» WHAT IS NEEDED:
Determine how many lines below hold the string "only". Reply with the number alone.

» ENTRIES SUPPLIED:
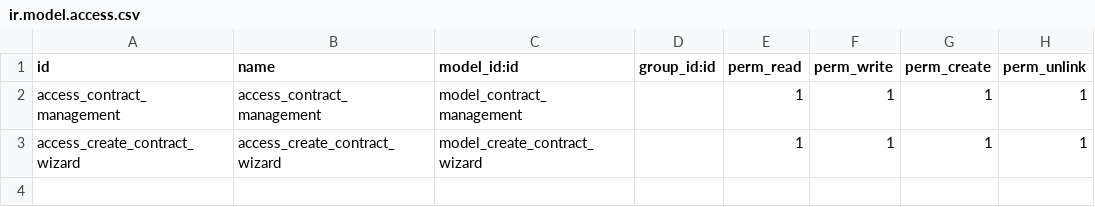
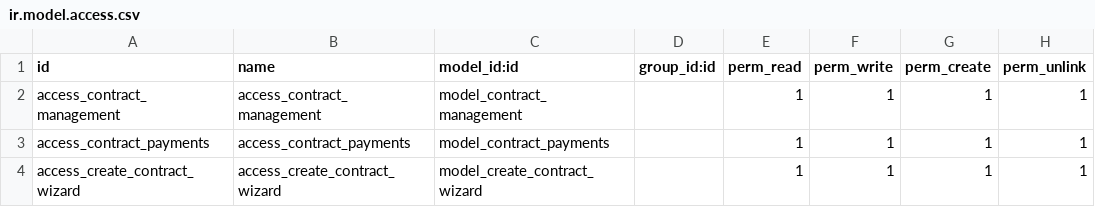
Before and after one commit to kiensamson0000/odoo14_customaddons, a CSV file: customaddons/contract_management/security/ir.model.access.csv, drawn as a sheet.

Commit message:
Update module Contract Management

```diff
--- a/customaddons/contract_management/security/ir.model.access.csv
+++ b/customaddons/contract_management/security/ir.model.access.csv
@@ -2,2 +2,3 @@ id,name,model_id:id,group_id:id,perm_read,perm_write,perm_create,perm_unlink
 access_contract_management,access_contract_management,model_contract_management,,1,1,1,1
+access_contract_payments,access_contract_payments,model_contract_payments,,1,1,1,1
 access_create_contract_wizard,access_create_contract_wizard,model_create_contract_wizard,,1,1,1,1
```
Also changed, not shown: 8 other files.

---

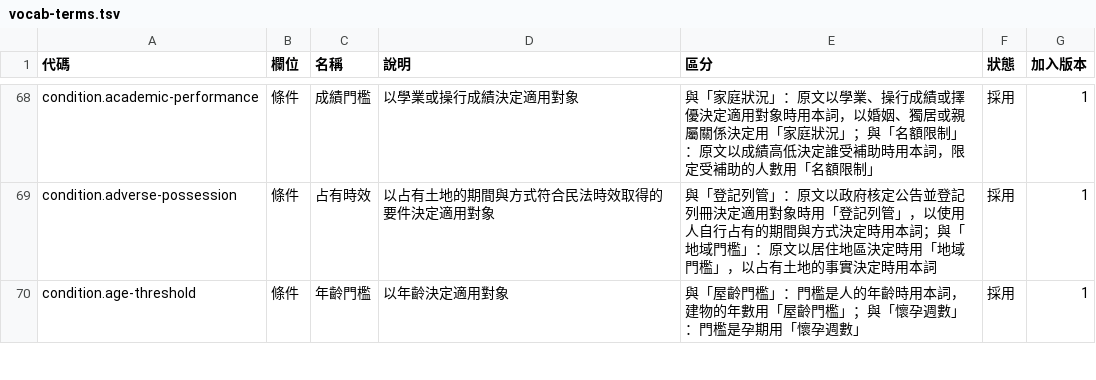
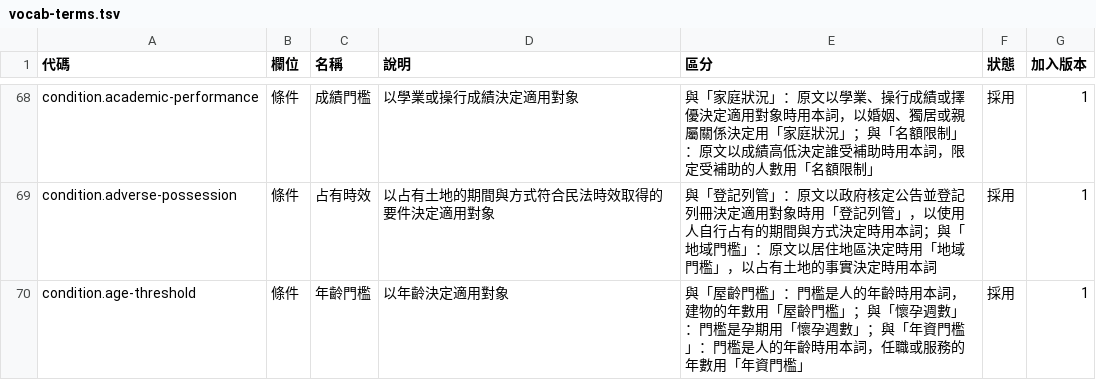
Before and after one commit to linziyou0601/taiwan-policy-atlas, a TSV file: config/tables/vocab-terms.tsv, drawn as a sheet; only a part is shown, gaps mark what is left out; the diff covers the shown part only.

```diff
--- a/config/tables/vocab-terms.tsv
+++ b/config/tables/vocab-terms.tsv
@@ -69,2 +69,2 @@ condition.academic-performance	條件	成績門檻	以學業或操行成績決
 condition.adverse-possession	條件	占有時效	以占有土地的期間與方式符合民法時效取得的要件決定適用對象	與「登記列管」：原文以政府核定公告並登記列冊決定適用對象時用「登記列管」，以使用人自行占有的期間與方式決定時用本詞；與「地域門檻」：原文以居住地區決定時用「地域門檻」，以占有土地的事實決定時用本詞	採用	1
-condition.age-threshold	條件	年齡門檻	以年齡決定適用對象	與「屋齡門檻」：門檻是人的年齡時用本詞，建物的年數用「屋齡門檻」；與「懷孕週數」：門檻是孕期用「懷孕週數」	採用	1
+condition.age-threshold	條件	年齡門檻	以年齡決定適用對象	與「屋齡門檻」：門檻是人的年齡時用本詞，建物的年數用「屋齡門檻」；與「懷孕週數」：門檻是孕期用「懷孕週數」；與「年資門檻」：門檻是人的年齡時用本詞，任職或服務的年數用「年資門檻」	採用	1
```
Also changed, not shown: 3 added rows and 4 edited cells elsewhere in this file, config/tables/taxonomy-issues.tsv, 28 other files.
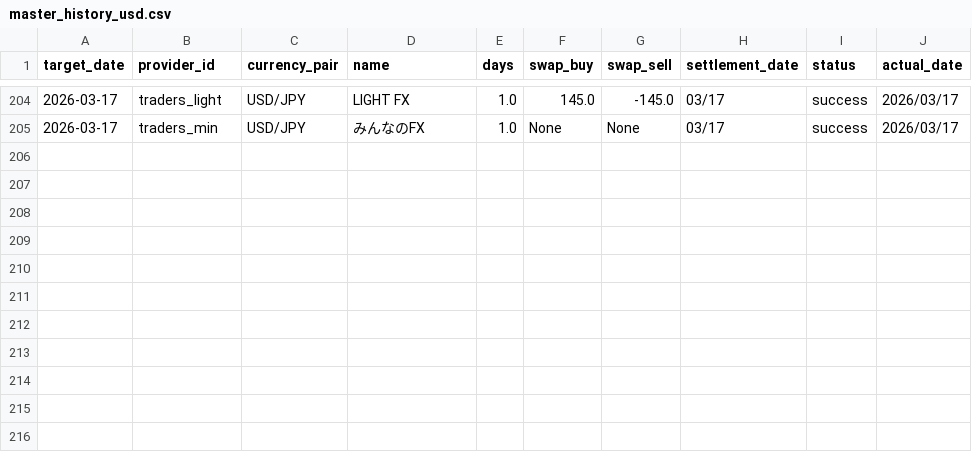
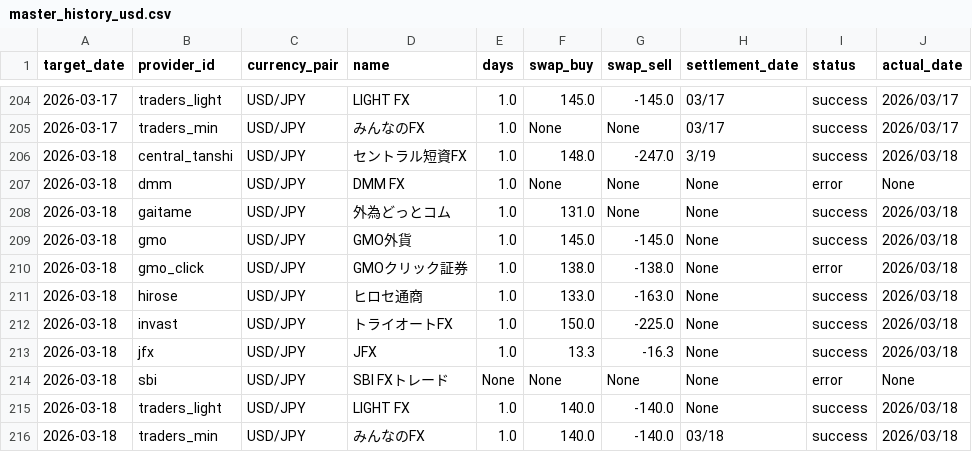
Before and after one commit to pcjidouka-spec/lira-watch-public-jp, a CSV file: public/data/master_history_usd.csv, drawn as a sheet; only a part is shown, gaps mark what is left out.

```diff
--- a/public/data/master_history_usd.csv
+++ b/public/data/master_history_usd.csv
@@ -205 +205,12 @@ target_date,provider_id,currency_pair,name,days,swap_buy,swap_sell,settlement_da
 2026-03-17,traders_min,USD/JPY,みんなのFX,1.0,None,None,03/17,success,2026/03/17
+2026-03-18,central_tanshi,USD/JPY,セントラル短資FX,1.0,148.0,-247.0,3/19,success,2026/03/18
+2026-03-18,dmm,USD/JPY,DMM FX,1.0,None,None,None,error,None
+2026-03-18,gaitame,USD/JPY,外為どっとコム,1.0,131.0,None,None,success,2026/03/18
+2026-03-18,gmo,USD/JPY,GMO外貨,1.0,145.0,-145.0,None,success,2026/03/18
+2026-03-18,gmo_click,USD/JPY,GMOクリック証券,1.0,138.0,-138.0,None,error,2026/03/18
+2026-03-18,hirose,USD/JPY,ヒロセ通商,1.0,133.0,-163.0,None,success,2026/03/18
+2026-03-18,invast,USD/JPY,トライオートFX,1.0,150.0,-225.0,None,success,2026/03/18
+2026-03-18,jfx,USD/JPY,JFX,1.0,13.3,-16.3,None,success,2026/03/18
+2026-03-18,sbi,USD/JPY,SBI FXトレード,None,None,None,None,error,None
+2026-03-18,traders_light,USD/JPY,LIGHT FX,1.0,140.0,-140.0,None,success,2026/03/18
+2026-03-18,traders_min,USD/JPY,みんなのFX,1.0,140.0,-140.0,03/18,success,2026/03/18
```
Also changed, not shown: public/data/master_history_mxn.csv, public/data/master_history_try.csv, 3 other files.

* * *

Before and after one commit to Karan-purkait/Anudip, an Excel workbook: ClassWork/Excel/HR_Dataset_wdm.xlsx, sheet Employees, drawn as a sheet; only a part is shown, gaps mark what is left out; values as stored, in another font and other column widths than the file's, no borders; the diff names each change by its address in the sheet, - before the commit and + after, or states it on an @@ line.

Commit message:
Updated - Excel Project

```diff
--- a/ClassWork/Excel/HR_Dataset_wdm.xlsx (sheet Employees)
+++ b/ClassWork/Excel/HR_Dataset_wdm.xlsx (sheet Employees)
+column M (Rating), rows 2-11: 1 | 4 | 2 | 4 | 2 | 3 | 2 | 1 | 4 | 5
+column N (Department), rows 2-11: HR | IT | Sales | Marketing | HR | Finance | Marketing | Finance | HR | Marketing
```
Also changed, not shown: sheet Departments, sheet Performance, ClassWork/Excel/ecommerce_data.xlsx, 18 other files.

» EXERCISE RESULT:
3